Apron Ginghams, best qual
ity was 6 cents, now 3 3-4C
Indigo Blue Calico, best qual
ity was 6 cents, HOW 3 3-4c
Shirting Prints, best quality was 6 cents, HOW 3 3-lC
Unbleached Sheetings, 1 yard
wide was 6 gents, now 3 3-4C
Bleached Muslin, I yard
wide was 9 cents, HOW 6c
Dress Goods, all kinds was 15 cents, HOW DC
All colors Cashmeres, 36-inch
wide was 25 cents, HOW 17c
All colors Cashmeres, 36-inch
wide was 39 cents, HOW 26c
All wool Cashmeres, 38-inch
wide : was 50 cents, nOW 3oC
All wool, 36-inch wide, Dress
Flannels was 39 cents, now 26c
All wool, 40-inch wide, Dress
Flannels was 50 cents, HOW 35c

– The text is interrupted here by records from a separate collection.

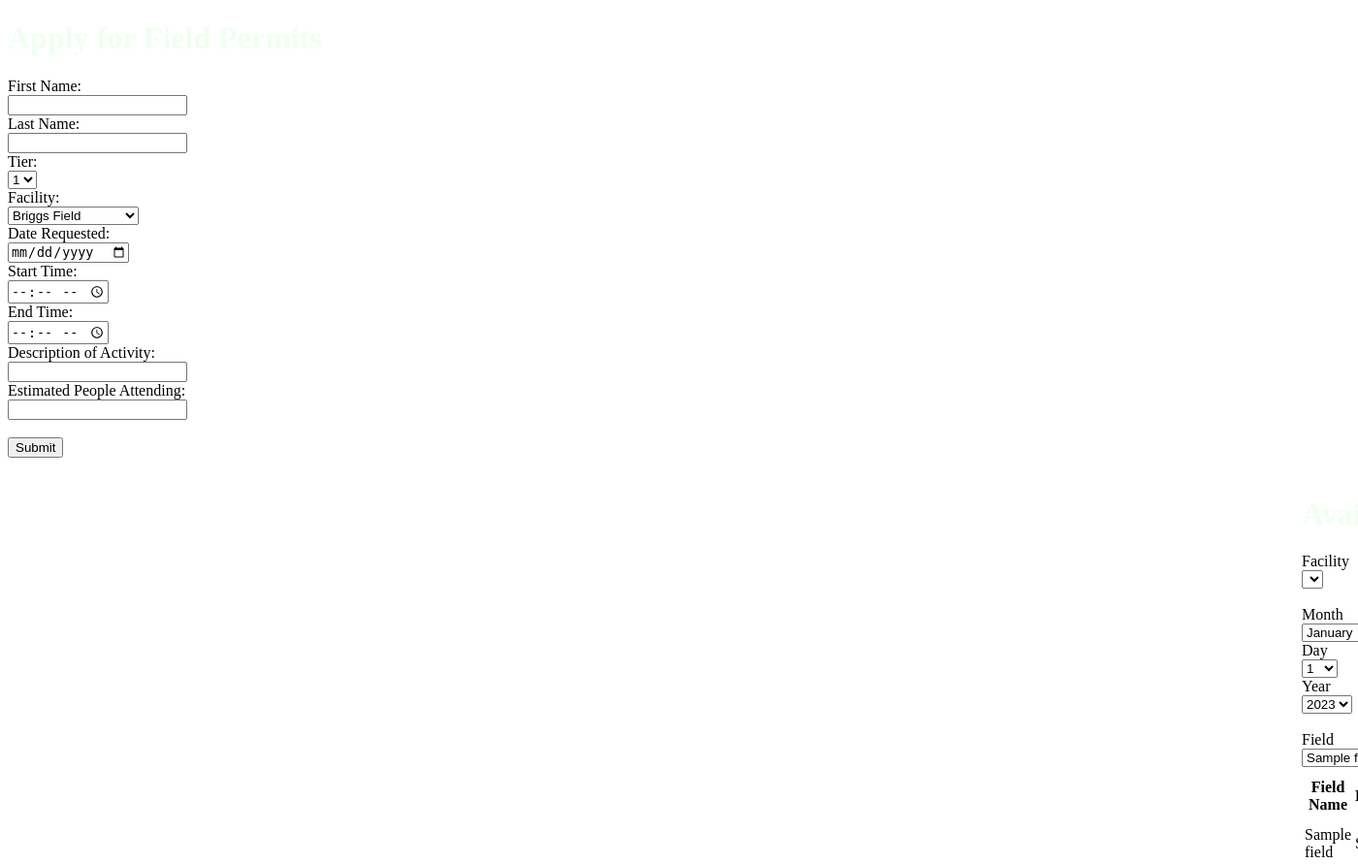
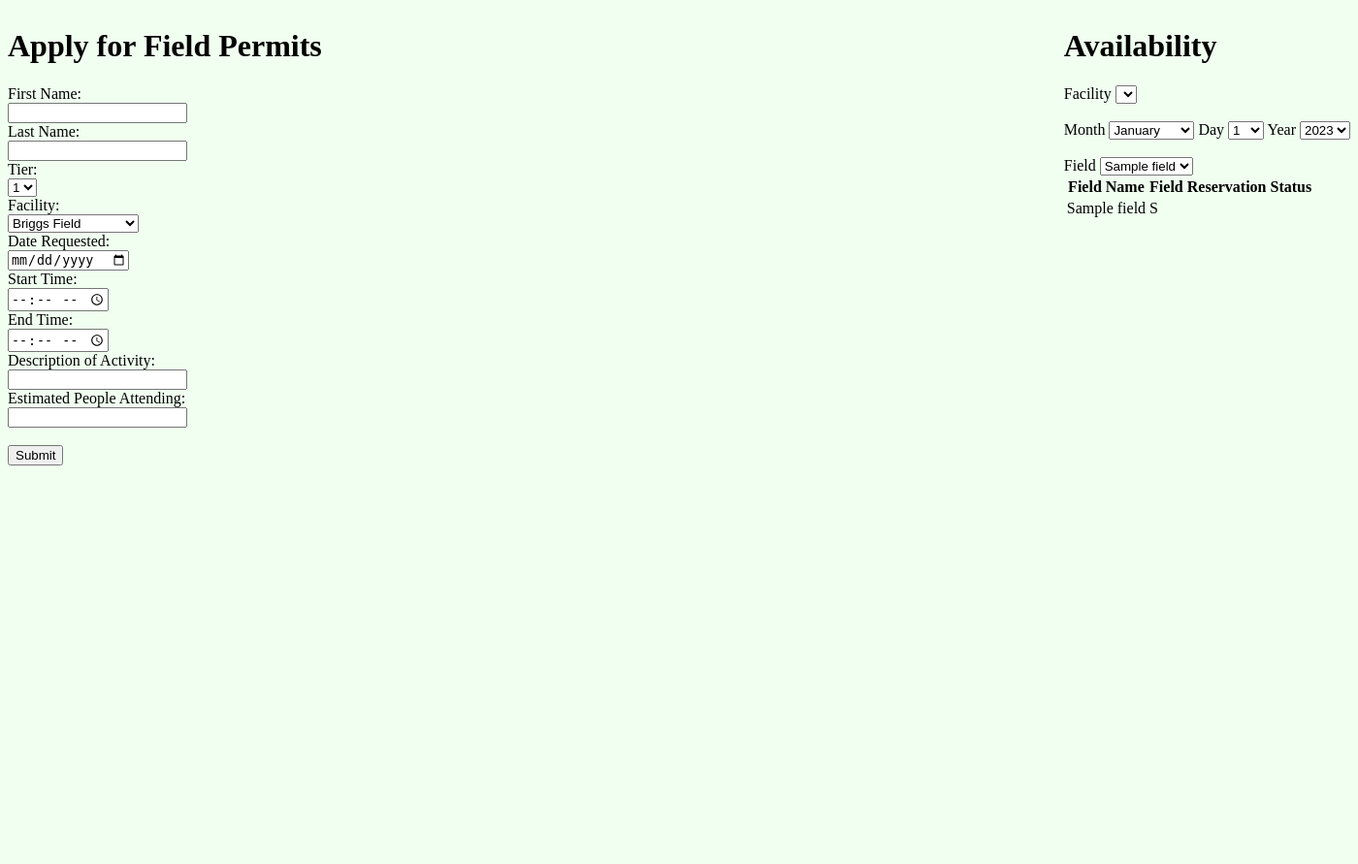
Before and after one commit to MaytrixMatt/hanover-park-permits, a PHP site: page /permitForm.php in a window 1400 px wide; the page is wider, and only the part inside the window is pictured. Shown: that part at 97% size. After the commit the page ends 480 px from the top of that part, so only its background shows below. Run offline with PHP 8.4, Linux system fonts and the light colour scheme; tables that the repository leaves empty hold one stand-in row (values such as "Sample post"); lists and menus that the app fills with data are empty.

Commit message:
honeydew

```diff
--- a/web/permitForm.php
+++ b/web/permitForm.php
@@ -38,7 +38,7 @@
     ?>
 
     <body onload="loadFacsFields()">
-        <div class = "application" width = 50px height = 100px float = left>
+        <div class = "application">
             <h1>Apply for Field Permits</h1>
 
             <form action="permitSubmit.php" method="POST">
--- a/web/styles.css
+++ b/web/styles.css
@@ -1,9 +1,12 @@
 .availability{
-    width: 50px;
-    height: 100px;
     float: right;
 }
 
-h1{
-    color: honeydew;
+.application{
+    width: 100;
+    height: 200;
+    float: left;
 }
+body{
+    background-color: honeydew;
+}
```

Regular Price. Alteration Price.
China Silk, all colors was 35 cents now 20c.
Surah Silk, all colors.
was 69 cents, now 43c.
Fancy Silk for Shirt Waists was $1.25, HOW 79c.
White Bed Spreads, extra
Table Linen, unbleached and
Table Linen, bleached, un
bleached and turkey red....
was 50 cents, now 34c.
Ladies' and Misses' Jackets-
Ladies' Fur Capes.
Ladies' Wrappers, calico and
Ladies Hats, trimmed and
was $1.00, now 62c.
was 29 cents, now 19c.
was 98 cents, now 50c.
was $4.00, now 2.25
was sio.uo, now $5.00
was 15.00, now 7.50
was 2U.uu, now iu.uu
was $10.00, now d.UW
was 18.00, now 0.00
was $1.00, now 69c.
was $1.00, now 39c.
was $3 and $4, HOW 1.50
was 5 and 6.50, now 2.50
Children's Black Hose, seam
less, 5 to 8i
Ladies' Black Hose, imported,
Ladies' Kid Gloves, Foster
Ladies' Handkerchiefs, all
Ladies' Handkerchiefs, embroidered
Regular Price. Alteration Price.
was 15 and 18c now 10c.
was 25 cents, now 15c.
was $1.00, now 69c.
was s cents, HOW 2 1-2C
was 25 cents, now 12 1-2C
was 5 cents per yard, now 2 1-2 cts.
was 10 cents per yard, now 5 cents,
was 20 cents per. vnd, now 11 cents.
Ladies' Muslin Underwear.
was CO cents, now !?8c.
was 75 cents, now 48c.
was $1.00, now 72c.
was 50 and 65c, HOW 3SC.
Ladies' Muslin Underwear was 89c and$i, now 65c
Ladies' Shawls wasZHZZZl 4.00, nowIZZ 2.00
was e.uo, now a.uu
Gent's Shirts and Drawers.
was 50 cents, now 35c.
was 50 cents, now 2oC.
h m m h u ta m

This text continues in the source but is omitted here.